Soldiers and family member gathered on Hamilton Field to formally welcome home the troops of the 45th Sustainment Brigade during a redeployment ceremony Jan. 21 at Schofield Barracks.
The 45th Sust. Brigade deployed for a year-long mission in Afghanistan to provide logistical support for a myriad of units stretching across an entire country in support of Operation Enduring Freedom. Maj. Gen. Michael J. Terry, commanding general, 8th Theater Sustainment Command, summed up the gathered Soldiers as heroes on the battlefield.
"The 45th Sustainment Brigade operated in a highly dangerous environment for a full year," Terry said. "They served with bravery and courage, accomplishing their mission without fame or fanfare, day in and day out to take care of the troops on the ground."
The brigade achieved several significant accomplishments during their deployment, which include more than 500 missions and over 855,000 miles on the dangerous roads of Afghanistan. Some statistics include: distributing 150 million gallons of fuel, constructing and certifying 10 forward supply points, along with supporting the surge from 56,000 to 80,000 military, civilian, and coalition personnel in 200 separate forward operating bases and combat outposts.
"It's great to have you all home," Terry said to the troops. "Be safe in everything you do, and take care of each other as you as you reconnect with your family and friends here in Hawaii."
Col. Clay Hatcher, commander, 45th Sustainment Brigade, called the deployment a logistical milestone for any support unit arriving in Afghanistan.
"Soldiers, you built the foundation for future success in what many people call one of the most logistically challenged environments," he said. "You rose to that challenge and met all our expectations and then some. At the end of the day, supporting Soldier across the country was the constant success of the Soldier of Task Force Lightning Support."
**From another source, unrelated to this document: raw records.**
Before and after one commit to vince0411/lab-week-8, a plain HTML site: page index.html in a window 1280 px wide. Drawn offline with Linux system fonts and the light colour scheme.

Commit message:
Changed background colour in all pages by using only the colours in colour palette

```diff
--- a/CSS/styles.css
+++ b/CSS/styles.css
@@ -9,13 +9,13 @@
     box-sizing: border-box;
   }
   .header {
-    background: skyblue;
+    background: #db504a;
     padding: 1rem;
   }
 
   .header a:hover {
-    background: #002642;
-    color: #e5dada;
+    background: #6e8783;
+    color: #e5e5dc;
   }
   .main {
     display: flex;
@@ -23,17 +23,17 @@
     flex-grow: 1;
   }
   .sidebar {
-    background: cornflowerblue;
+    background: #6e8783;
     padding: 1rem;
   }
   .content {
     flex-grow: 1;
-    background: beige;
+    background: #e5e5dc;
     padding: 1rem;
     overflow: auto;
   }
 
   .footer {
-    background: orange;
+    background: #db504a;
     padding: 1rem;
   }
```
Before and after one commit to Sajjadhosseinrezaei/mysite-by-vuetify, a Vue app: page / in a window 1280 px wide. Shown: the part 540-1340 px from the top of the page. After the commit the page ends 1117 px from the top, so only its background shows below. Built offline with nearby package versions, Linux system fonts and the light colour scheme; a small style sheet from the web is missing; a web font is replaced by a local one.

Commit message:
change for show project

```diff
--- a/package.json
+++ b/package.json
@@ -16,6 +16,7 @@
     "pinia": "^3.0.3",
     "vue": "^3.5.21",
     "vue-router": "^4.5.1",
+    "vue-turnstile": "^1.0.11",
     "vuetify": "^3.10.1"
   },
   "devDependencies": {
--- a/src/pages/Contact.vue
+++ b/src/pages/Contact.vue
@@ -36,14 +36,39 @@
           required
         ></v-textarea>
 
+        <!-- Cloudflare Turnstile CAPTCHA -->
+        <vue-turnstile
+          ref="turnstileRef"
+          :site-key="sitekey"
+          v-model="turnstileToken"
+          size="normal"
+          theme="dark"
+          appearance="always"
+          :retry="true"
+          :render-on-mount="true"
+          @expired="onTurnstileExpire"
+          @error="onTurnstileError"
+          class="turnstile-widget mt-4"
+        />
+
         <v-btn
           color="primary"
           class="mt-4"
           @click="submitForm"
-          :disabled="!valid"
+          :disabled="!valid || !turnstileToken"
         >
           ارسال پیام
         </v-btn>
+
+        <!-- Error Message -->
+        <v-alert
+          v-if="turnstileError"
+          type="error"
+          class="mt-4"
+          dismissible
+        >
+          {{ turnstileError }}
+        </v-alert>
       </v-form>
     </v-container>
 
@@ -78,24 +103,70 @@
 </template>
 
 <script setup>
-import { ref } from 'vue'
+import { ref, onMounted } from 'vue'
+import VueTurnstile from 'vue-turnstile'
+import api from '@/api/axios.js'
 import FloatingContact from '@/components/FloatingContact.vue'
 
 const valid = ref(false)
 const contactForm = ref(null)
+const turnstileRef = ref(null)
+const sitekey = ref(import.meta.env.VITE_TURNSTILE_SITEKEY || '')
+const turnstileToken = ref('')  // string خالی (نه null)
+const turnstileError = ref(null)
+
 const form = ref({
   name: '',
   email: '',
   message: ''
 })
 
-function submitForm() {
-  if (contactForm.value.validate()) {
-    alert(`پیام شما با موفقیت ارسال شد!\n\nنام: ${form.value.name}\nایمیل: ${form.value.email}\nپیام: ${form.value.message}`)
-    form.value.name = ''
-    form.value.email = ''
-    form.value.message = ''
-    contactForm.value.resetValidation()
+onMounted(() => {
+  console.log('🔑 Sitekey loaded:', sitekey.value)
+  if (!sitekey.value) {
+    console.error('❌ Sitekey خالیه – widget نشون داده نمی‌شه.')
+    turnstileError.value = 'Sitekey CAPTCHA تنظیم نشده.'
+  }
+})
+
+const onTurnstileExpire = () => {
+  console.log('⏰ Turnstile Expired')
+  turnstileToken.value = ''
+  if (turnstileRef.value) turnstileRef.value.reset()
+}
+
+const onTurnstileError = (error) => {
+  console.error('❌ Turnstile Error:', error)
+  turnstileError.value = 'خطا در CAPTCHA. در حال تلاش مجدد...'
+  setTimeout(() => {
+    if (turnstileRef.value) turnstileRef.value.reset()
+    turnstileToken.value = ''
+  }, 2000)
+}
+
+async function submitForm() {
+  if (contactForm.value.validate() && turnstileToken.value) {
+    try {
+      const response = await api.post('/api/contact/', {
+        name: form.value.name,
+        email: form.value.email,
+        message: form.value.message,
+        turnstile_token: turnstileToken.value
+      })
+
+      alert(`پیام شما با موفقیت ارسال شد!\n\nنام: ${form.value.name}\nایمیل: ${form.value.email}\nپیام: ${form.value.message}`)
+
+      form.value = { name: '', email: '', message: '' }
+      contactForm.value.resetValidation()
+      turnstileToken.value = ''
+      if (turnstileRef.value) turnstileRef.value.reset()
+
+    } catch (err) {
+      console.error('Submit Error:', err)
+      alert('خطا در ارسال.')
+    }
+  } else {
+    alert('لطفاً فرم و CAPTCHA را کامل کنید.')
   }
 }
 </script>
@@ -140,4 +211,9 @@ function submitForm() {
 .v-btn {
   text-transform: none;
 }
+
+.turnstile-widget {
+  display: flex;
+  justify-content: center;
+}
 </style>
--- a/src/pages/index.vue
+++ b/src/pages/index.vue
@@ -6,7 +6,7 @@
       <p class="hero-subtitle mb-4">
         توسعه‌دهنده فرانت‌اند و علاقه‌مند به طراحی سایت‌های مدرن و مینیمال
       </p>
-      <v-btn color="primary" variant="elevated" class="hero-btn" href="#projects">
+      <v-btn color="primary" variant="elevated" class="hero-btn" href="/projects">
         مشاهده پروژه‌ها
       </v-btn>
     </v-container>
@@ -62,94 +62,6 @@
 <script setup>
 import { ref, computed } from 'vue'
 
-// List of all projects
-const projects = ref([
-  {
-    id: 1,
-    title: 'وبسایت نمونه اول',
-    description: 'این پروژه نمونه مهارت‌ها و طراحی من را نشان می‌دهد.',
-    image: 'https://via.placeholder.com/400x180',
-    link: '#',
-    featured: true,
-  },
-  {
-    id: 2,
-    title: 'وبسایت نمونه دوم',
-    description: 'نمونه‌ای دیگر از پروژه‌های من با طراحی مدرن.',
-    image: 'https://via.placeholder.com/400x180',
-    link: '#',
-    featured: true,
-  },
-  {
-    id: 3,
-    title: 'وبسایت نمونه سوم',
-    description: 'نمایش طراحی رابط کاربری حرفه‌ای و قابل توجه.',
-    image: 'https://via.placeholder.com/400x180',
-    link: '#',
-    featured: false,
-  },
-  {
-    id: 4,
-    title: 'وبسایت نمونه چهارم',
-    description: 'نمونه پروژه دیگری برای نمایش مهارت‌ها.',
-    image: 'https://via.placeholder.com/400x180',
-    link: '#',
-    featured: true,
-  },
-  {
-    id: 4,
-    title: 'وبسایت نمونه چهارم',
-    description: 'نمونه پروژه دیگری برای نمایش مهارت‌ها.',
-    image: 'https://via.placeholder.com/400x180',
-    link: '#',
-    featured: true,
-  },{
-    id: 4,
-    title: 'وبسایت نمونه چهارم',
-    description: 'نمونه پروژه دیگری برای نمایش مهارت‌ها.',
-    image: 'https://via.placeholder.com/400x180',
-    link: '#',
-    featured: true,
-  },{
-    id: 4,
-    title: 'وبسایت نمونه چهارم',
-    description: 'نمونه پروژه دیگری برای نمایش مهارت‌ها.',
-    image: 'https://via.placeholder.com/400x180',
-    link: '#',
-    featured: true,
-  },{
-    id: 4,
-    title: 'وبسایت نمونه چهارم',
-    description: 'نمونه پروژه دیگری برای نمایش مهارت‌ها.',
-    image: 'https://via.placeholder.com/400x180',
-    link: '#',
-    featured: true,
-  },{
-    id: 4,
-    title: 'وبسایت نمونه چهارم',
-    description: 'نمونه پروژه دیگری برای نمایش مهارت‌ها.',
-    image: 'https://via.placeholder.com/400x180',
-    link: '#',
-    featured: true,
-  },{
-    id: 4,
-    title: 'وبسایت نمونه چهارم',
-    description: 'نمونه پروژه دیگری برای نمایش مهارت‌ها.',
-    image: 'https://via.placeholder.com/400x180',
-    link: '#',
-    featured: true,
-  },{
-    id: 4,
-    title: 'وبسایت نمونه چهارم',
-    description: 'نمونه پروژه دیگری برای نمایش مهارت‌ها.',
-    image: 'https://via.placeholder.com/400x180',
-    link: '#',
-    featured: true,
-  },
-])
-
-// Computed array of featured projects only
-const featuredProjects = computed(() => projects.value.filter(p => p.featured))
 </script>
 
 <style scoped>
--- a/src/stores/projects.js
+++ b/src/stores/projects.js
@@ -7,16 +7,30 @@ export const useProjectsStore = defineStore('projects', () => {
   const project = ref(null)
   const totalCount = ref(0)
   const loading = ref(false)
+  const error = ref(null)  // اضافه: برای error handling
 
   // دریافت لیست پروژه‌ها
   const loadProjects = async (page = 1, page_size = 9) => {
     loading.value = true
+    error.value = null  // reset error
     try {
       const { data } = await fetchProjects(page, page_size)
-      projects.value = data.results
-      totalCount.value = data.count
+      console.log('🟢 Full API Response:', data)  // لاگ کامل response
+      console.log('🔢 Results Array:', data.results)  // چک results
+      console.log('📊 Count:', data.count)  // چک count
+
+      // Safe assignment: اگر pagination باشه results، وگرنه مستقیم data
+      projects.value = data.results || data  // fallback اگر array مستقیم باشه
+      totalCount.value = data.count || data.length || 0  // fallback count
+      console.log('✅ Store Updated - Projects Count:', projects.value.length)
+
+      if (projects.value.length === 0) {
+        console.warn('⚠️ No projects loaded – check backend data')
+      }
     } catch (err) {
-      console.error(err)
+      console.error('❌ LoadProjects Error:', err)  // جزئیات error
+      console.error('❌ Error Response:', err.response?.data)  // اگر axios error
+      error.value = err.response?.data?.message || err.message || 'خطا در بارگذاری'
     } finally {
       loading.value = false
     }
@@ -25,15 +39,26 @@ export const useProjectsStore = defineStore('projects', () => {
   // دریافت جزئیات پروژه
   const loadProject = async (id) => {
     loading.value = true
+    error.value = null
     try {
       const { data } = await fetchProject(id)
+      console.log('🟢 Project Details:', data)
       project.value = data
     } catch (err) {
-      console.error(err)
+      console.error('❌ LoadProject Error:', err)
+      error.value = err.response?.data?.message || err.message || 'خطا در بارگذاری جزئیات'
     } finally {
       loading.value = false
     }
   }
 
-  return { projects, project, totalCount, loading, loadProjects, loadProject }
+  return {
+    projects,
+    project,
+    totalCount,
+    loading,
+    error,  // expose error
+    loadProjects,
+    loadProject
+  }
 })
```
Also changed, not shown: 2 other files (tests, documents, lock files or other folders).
Spc. Andrew Orr, a signal support specialist with Company, B, 45th Sust. Bde., said the work load was a challenge but looking back on the deployment, he credits It for having helped groom him into a better more well-rounded Soldier.
"One of the biggest things I wanted to learn from this experience was how I'd react to situations," he said. "I wanted to learn my job downrange, so all the training I received, boiled down to that moment I got on the plane for my first deployment. It taught me and showed me my true self. I soldiered up, and things I didn't think I was capable of. I worked in a tough environment with long hours and in not the most perfect of locations, which will help me in any future tour."
He added, "When you think about jobs in the Army, you never really understand how important some tasks are for success but that all changed one day when I saw and hear firsthand what our efforts provided for the war fighters. You get a lot of renewed respect for what you do in the Army because you can see the bigger scheme of what your job does for everyone, like in our case - for a whole country."